Try these interesting prints from Voodoo Rabbit (they can also print your own custom designs) for just over $20 per metre.

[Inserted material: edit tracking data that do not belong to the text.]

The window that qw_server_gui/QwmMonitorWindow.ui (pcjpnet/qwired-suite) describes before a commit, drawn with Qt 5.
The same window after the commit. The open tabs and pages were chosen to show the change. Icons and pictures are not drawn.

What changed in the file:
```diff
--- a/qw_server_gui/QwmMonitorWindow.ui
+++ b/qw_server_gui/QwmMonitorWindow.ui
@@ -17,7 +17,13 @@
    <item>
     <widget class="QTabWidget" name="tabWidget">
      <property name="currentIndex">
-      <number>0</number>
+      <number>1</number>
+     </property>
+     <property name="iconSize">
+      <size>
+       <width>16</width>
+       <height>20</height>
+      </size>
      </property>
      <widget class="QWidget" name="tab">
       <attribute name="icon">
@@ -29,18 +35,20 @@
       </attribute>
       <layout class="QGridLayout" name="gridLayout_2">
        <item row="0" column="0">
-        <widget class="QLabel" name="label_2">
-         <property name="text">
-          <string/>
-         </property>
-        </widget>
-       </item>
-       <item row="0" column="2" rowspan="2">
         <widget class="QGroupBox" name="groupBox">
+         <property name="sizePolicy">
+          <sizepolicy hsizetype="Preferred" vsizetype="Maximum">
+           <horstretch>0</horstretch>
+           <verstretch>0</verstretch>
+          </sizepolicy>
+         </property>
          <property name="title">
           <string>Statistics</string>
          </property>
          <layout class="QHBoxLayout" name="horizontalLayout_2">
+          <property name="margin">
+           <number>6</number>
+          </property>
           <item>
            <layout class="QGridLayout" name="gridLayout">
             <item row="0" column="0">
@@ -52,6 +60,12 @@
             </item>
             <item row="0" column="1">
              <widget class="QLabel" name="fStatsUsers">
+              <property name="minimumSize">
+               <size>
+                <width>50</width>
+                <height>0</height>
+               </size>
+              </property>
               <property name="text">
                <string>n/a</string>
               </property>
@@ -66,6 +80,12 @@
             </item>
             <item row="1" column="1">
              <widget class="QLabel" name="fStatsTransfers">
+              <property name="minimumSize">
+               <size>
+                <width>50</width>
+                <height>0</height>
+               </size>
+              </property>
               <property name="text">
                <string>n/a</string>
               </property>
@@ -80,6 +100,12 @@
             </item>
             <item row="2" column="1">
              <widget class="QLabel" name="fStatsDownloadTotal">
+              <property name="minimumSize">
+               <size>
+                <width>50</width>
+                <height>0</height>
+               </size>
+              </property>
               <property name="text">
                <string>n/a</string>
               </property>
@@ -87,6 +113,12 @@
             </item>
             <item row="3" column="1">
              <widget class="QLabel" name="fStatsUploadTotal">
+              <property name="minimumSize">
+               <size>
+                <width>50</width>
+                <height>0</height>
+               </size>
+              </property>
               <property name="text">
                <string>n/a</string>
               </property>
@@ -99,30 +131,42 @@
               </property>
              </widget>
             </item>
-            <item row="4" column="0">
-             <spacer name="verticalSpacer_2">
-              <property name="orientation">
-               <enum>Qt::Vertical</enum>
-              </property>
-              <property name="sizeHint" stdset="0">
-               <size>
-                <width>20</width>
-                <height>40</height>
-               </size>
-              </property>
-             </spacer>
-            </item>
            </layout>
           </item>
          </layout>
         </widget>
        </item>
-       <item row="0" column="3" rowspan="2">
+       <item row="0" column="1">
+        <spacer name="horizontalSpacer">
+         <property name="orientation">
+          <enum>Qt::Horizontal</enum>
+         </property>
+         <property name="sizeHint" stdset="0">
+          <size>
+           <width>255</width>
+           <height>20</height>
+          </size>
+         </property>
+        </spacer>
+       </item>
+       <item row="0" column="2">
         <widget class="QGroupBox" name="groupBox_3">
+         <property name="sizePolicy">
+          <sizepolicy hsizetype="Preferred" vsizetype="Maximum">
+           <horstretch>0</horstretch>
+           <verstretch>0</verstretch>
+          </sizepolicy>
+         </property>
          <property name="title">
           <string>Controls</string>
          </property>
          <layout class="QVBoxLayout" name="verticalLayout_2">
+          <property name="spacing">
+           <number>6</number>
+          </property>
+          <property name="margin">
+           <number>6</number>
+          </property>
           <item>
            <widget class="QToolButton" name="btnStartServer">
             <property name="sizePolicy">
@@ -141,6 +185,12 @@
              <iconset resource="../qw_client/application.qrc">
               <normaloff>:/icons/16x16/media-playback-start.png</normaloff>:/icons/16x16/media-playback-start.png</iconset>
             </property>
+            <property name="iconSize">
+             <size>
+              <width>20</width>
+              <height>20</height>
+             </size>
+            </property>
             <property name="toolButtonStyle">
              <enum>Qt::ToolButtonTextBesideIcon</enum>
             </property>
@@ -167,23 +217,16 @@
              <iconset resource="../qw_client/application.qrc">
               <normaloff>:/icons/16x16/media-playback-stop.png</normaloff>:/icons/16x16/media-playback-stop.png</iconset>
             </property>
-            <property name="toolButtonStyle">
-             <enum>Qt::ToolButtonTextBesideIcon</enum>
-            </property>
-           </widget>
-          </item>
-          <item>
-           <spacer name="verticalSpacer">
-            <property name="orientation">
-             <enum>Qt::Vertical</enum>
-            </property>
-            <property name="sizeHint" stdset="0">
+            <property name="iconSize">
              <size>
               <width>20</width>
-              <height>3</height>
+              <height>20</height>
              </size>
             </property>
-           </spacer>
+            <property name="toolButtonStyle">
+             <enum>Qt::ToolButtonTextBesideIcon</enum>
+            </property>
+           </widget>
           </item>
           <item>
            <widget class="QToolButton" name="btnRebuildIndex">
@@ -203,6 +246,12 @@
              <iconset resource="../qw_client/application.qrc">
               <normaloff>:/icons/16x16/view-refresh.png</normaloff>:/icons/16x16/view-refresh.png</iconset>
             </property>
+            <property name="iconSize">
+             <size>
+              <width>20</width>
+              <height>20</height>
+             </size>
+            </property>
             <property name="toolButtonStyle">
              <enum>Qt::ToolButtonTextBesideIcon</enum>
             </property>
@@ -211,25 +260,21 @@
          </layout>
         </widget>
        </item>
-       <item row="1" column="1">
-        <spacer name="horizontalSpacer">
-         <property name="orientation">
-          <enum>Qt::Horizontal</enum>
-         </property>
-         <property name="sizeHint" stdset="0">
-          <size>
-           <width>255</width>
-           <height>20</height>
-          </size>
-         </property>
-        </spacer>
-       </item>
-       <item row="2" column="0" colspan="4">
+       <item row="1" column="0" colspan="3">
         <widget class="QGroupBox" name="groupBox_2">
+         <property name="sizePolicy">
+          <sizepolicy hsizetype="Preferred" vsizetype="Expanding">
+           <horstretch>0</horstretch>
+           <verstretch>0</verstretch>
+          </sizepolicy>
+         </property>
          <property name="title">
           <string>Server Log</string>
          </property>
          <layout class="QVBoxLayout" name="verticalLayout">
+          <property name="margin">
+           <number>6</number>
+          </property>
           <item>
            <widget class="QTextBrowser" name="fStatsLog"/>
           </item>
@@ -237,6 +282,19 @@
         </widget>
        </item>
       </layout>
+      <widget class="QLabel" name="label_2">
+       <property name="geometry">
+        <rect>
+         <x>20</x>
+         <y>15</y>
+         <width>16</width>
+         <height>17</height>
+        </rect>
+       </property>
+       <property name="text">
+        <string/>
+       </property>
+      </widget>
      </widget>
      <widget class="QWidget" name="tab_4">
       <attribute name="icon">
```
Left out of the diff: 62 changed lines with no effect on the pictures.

Mitch is Editor of The Cusp and plans to print and frame vintage travel posters of his favourite cities.